== ACTIVITY ==
Filter the entries below, keeping only lines with "WrapBackDiv".

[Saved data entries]
******

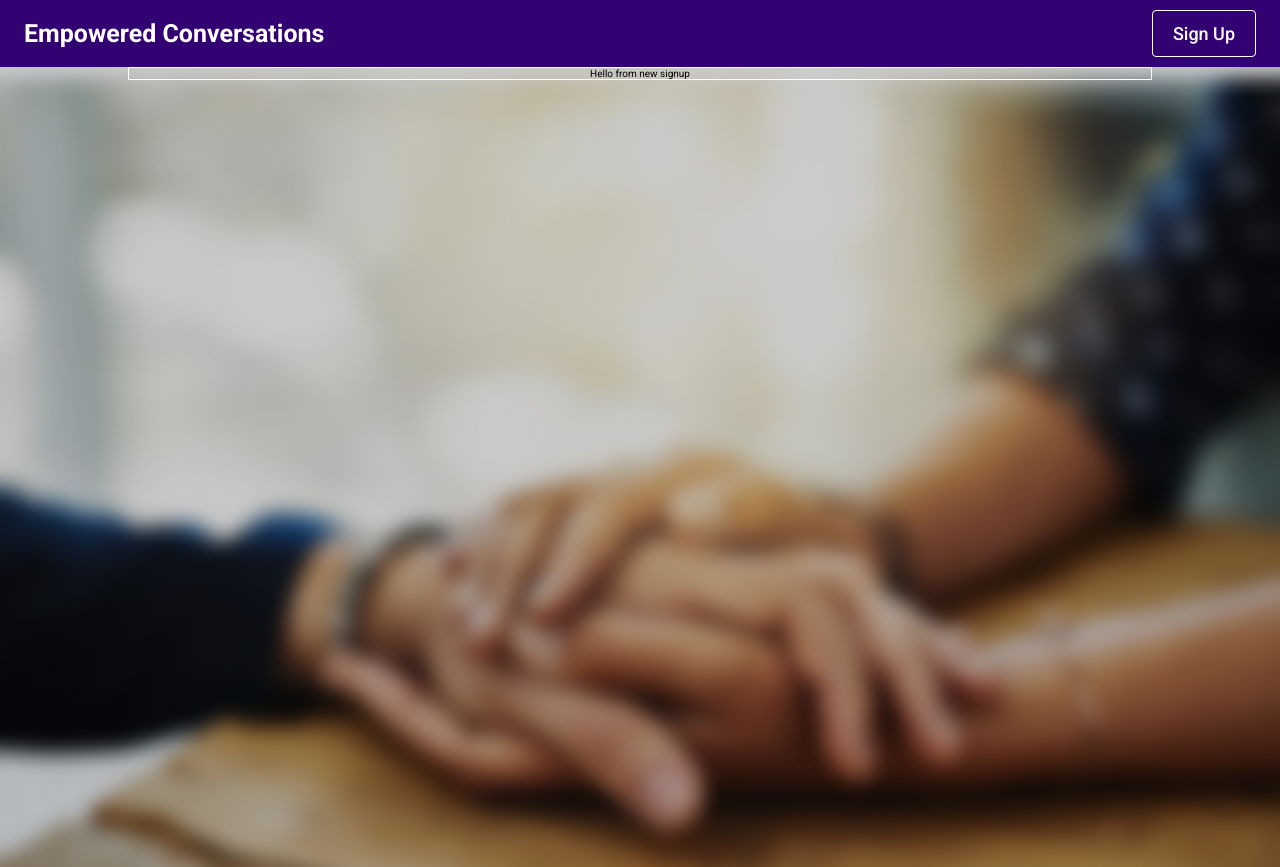
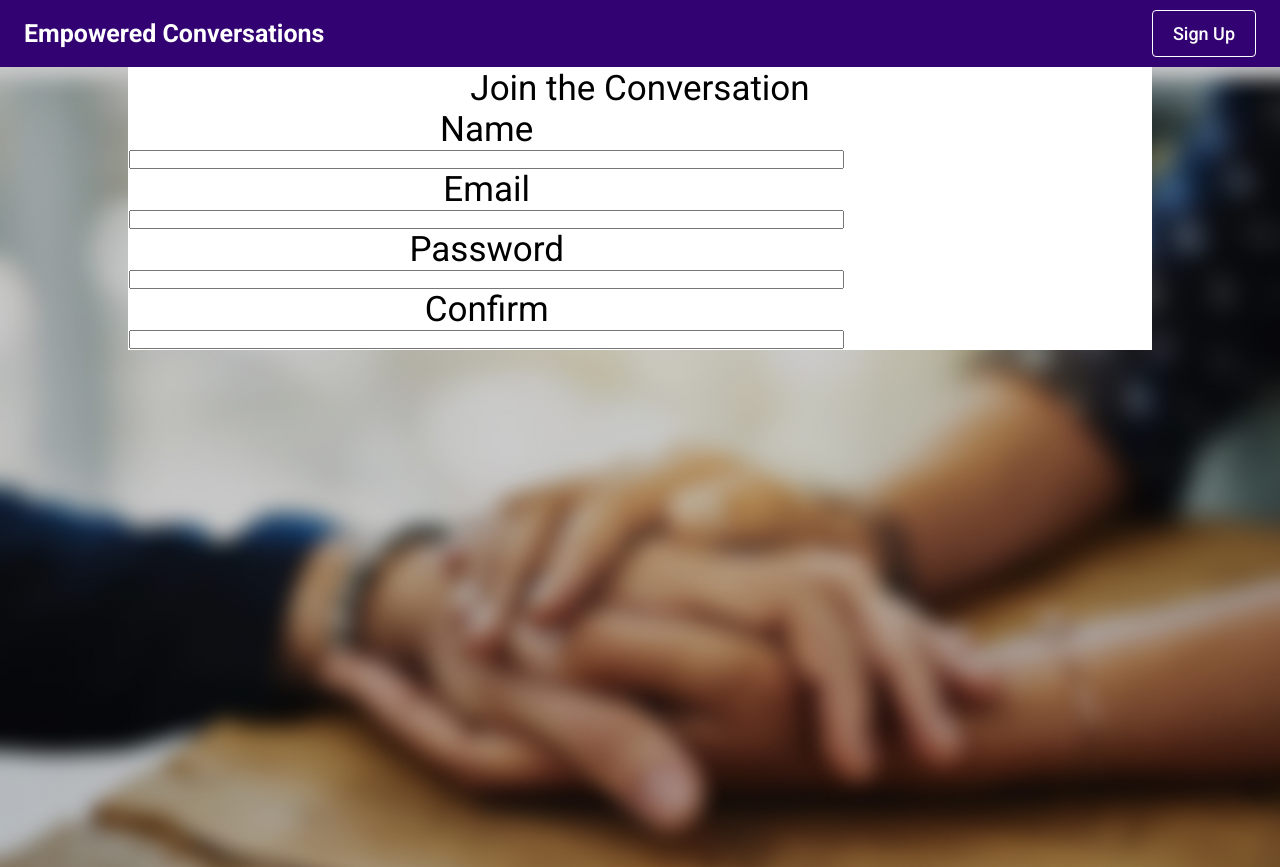
Before and after one commit to bw-empowered-conversations/Front-End, a React (Create React App) app: page / in a window 1280 px wide. Built offline with nearby package versions, Linux system fonts and the light colour scheme.

Commit message:
added form on signup page

```diff
--- a/src/components/NewSignUp.js
+++ b/src/components/NewSignUp.js
@@ -2,6 +2,7 @@ import React from "react";
 import { Route, Link } from "react-router-dom";
 import Background from "../images/backhandsblur.jpg";
 import styled from "styled-components";
+import { useForm } from 'react-hook-form'
 
 const WrapBackDiv = styled.div`
   height: 100vh;
@@ -15,13 +16,36 @@ const Modal = styled.div`
     width: 80%;
     border: white 1px solid;
     margin:  auto;
+    font-size: 3.5rem;
+    background: white;
+`
+const FormStyle = styled.form`
+    display: flex;
+    flex-direction:column;
+    width: 70%;
+
 `
 
+
 const NewSignUp = () => {
+  const { register, handleSubmit } = useForm()
+
   return (
     <>
       <WrapBackDiv>
-         <Modal> Hello from new signup</Modal>
+         <Modal> Join the Conversation
+             <FormStyle >
+                <label htmlFor="name">Name</label>
+                <input label='name'name="name" ref={register} />
+                <label htmlFor="email">Email</label>
+                <input name="email" ref={register} />
+                <label htmlFor="password">Password</label>
+                <input name="password" ref={register} />
+                <label htmlFor="confirm">Confirm</label>
+                <input name="confirm" ref={register} />
+             </FormStyle>
+         </Modal>
+
     </WrapBackDiv>
     </>
   );
```
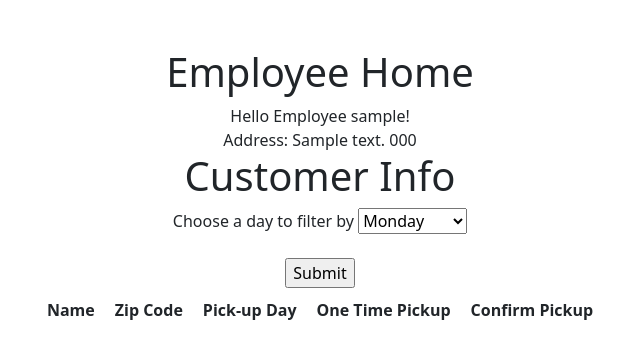
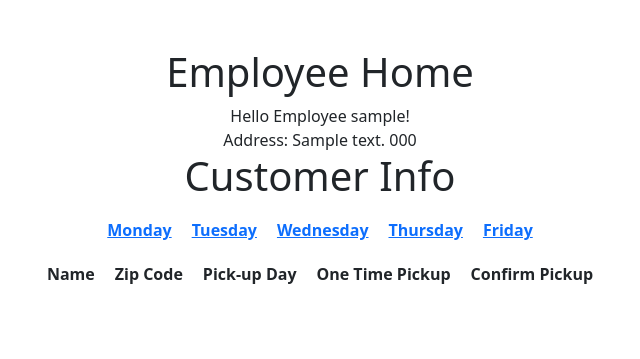
Before and after one commit to CodyLuckmann/Trash-Collection, a Django app: page /employees/ in a window 1280 px wide. Shown: the part 56-415 px from the top of the page, without its empty margins (320-960 px from the left). Run offline with Django 3.2, Linux system fonts and the light colour scheme; a user stored in the database is signed in; tables that the repository leaves empty hold one stand-in row (values such as "Sample post"); lists and menus that the app fills with data are empty.

Commit message:
created buttons to filter daily customers
created buttons to filter daily customers, created views for each daily filter, created pathing to each page and some light styling

```diff
--- a/trash_collector/employees/templates/employees/index.html
+++ b/trash_collector/employees/templates/employees/index.html
@@ -9,24 +9,24 @@
     Hello Employee {{ user.username }}!<br />
     Address: {{ logged_in_employee.address }} {{logged_in_employee.zip_code }}<br />
     <h1>Customer Info</h1>
-    <form action="/action_page.php"></form>
-      <label for="placeholder">Choose a day to filter by</label>
-      <select name="placeholder" id="placeholder">
-        <option value="Monday">Monday</option>
-        <option value="Tuesday">Tuesday</option>
-        <option value="Wednesday">Wednesday</option>
-        <option value="Thursday">Thursday</option>
-        <option value="Friday">Friday</option>
-      </select>
-      <br><br>
-      <input type="submit" value="Submit">
-    </form>
     <table class="center-table">
       <thead>
         <tr>
-            <th>Name</th> <th>Zip Code</th> <th>Pick-up Day</th> <th>One Time Pickup</th> <th>Confirm Pickup</th>
-          <tr>
-        </thead>
+          <th><a href="{% url 'employees:filter_monday'  %}">Monday</a></th>
+          <th><a href="{% url 'employees:filter_tuesday'  %}">Tuesday</a></th>
+          <th><a href="{% url 'employees:filter_wednesday'  %}">Wednesday</a></th>
+          <th><a href="{% url 'employees:filter_thursday'  %}">Thursday</a></th>
+          <th><a href="{% url 'employees:filter_friday'  %}">Friday</a></th>
+        </tr>
+      </thead>
+    </table>
+
+    <table class="center-table">
+      <thead>
+        <tr>
+          <th>Name</th> <th>Zip Code</th> <th>Pick-up Day</th> <th>One Time Pickup</th> <th>Confirm Pickup</th>
+        <tr>
+      </thead>
         <tbody>
           {% for customer in all_customers%}
             {% if customer.zip_code == logged_in_employee.zip_code %}
--- a/trash_collector/employees/urls.py
+++ b/trash_collector/employees/urls.py
@@ -10,5 +10,9 @@ urlpatterns = [
     path('new/', views.create, name="create"),
     path('edit_employee_profile/', views.edit_profile, name="edit_employee_profile"),
     path('charge/<int:pk>', views.charge, name="charge"),
-    path('filter_customers/', views.filter, name="filter_customers")
+    path('monday/', views.filter_monday, name="filter_monday"),
+    path('tuesday/', views.filter_tuesday, name="filter_tuesday"),
+    path('wednesday/', views.filter_wednesday, name="filter_wednesday"),
+    path('thursday/', views.filter_thursday, name="filter_thursday"),
+    path('friday/', views.filter_friday, name="filter_friday")
 ]
--- a/trash_collector/employees/views.py
+++ b/trash_collector/employees/views.py
@@ -84,15 +84,7 @@ def charge(request, pk):
     customer.save()
     return HttpResponseRedirect(reverse('employees:index'))
 
-def filter(request):
-    all_customers = Customer.objects.all()
-    day_of_week = datetime.today().strftime('%A')
 
-    context = {
-        'all_customers': all_customers,
-        'day_of_week': day_of_week
-    }
-    return render(request, 'employees/filter_customers.html', context)
 
 def filter_monday(request):
     customers = Customer.objects.all()
@@ -101,7 +93,7 @@ def filter_monday(request):
     context = {
         'monday_customers': monday_customers
     }
-    return render(request, 'employees/filter_customers.html', context)
+    return render(request, 'employees/monday.html', context)
 
 def filter_tuesday(request):
     customers = Customer.objects.all()
@@ -110,7 +102,7 @@ def filter_tuesday(request):
     context = {
         'tuesday_customers': tuesday_customers
     }
-    return render(request, 'employees/filter_customers.html', context)
+    return render(request, 'employees/tuesday.html', context)
 
 def filter_wednesday(request):
     customers = Customer.objects.all()
@@ -119,7 +111,7 @@ def filter_wednesday(request):
     context = {
         'wednesday_customers': wednesday_customers
     }
-    return render(request, 'employees/filter_customers.html', context)
+    return render(request, 'employees/wednesday.html', context)
 
 def filter_thursday(request):
     customers = Customer.objects.all()
@@ -128,7 +120,7 @@ def filter_thursday(request):
     context = {
         'thursday_customers': thursday_customers
     }
-    return render(request, 'employees/filter_customers.html', context)
+    return render(request, 'employees/thursday.html', context)
 
 def filter_friday(request):
     customers = Customer.objects.all()
@@ -137,4 +129,4 @@ def filter_friday(request):
     context = {
         'friday_customers': friday_customers
     }
-    return render(request, 'employees/filter_customers.html', context)
+    return render(request, 'employees/friday.html', context)
```
Also changed, not shown: trash_collector/employees/templates/employees/friday.html (added, +7 -0 lines), trash_collector/employees/templates/employees/monday.html (added, +7 -0 lines), trash_collector/employees/templates/employees/thursday.html (added, +7 -0 lines), trash_collector/employees/templates/employees/tuesday.html (added, +7 -0 lines), trash_collector/employees/templates/employees/wednesday.html (added, +7 -0 lines).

******

== EXERCISE RESPONSE ==
 const WrapBackDiv = styled.div`
       <WrapBackDiv>
     </WrapBackDiv>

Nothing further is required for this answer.